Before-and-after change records

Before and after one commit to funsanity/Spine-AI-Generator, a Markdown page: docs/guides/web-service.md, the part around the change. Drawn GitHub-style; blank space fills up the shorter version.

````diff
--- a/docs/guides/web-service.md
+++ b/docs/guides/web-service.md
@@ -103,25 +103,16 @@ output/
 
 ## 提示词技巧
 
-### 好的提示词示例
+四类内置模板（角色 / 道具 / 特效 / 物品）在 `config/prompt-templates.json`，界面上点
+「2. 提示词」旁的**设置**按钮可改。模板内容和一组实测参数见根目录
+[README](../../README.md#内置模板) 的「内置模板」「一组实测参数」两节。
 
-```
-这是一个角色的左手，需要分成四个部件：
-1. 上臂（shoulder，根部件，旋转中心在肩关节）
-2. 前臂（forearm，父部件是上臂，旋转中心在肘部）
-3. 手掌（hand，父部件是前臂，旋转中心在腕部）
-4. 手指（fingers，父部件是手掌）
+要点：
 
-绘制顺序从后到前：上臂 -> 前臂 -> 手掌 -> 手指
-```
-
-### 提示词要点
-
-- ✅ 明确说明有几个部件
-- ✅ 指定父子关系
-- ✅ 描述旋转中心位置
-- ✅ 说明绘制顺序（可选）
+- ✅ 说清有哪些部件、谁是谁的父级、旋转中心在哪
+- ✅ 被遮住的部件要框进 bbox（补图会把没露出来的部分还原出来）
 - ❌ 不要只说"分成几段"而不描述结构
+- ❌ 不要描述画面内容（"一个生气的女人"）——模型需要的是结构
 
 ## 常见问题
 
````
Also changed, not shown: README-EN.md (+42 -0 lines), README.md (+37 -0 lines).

--

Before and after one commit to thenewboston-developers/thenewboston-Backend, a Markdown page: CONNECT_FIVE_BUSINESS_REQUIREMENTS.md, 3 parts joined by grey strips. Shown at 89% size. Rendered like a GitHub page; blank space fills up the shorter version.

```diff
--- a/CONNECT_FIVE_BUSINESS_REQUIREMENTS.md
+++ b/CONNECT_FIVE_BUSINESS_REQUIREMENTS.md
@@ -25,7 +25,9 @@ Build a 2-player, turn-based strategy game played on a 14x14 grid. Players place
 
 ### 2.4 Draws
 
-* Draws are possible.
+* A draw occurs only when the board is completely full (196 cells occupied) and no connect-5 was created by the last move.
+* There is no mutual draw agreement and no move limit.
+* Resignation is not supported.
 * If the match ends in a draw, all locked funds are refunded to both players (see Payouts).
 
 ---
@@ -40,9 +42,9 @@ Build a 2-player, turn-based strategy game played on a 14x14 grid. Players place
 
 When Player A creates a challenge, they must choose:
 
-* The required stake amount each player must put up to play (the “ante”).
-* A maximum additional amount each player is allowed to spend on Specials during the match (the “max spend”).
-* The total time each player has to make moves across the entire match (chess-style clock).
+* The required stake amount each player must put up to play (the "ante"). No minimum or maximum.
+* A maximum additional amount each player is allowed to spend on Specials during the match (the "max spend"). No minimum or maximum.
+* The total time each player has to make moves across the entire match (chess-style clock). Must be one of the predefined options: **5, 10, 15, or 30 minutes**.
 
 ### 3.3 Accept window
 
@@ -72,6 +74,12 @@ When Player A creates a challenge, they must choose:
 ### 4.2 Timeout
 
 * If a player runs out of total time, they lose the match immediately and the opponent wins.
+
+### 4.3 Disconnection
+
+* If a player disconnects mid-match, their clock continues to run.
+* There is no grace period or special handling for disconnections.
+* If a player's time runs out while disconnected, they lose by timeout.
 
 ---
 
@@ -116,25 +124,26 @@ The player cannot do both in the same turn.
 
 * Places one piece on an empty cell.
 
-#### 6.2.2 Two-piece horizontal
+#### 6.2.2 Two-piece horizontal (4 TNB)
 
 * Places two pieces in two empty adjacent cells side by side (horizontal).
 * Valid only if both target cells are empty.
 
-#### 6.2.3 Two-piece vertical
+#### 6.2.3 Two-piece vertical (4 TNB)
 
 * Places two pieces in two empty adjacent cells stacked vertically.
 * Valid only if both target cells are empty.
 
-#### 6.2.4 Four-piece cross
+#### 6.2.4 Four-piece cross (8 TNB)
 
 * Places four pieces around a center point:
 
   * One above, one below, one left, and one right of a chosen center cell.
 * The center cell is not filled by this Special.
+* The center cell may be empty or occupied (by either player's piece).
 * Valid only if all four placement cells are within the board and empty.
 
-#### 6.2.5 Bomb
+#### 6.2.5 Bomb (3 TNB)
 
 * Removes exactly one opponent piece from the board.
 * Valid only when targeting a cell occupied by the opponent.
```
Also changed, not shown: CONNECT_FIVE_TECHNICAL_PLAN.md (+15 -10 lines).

● Work order
Each line of the data above containing the string "they" is to be copied.

● Solution below
 When Player A creates a challenge, they must choose:
@@ -72,6 +74,12 @@ When Player A creates a challenge, they must choose:
 * If a player runs out of total time, they lose the match immediately and the opponent wins.
+* If a player's time runs out while disconnected, they lose by timeout.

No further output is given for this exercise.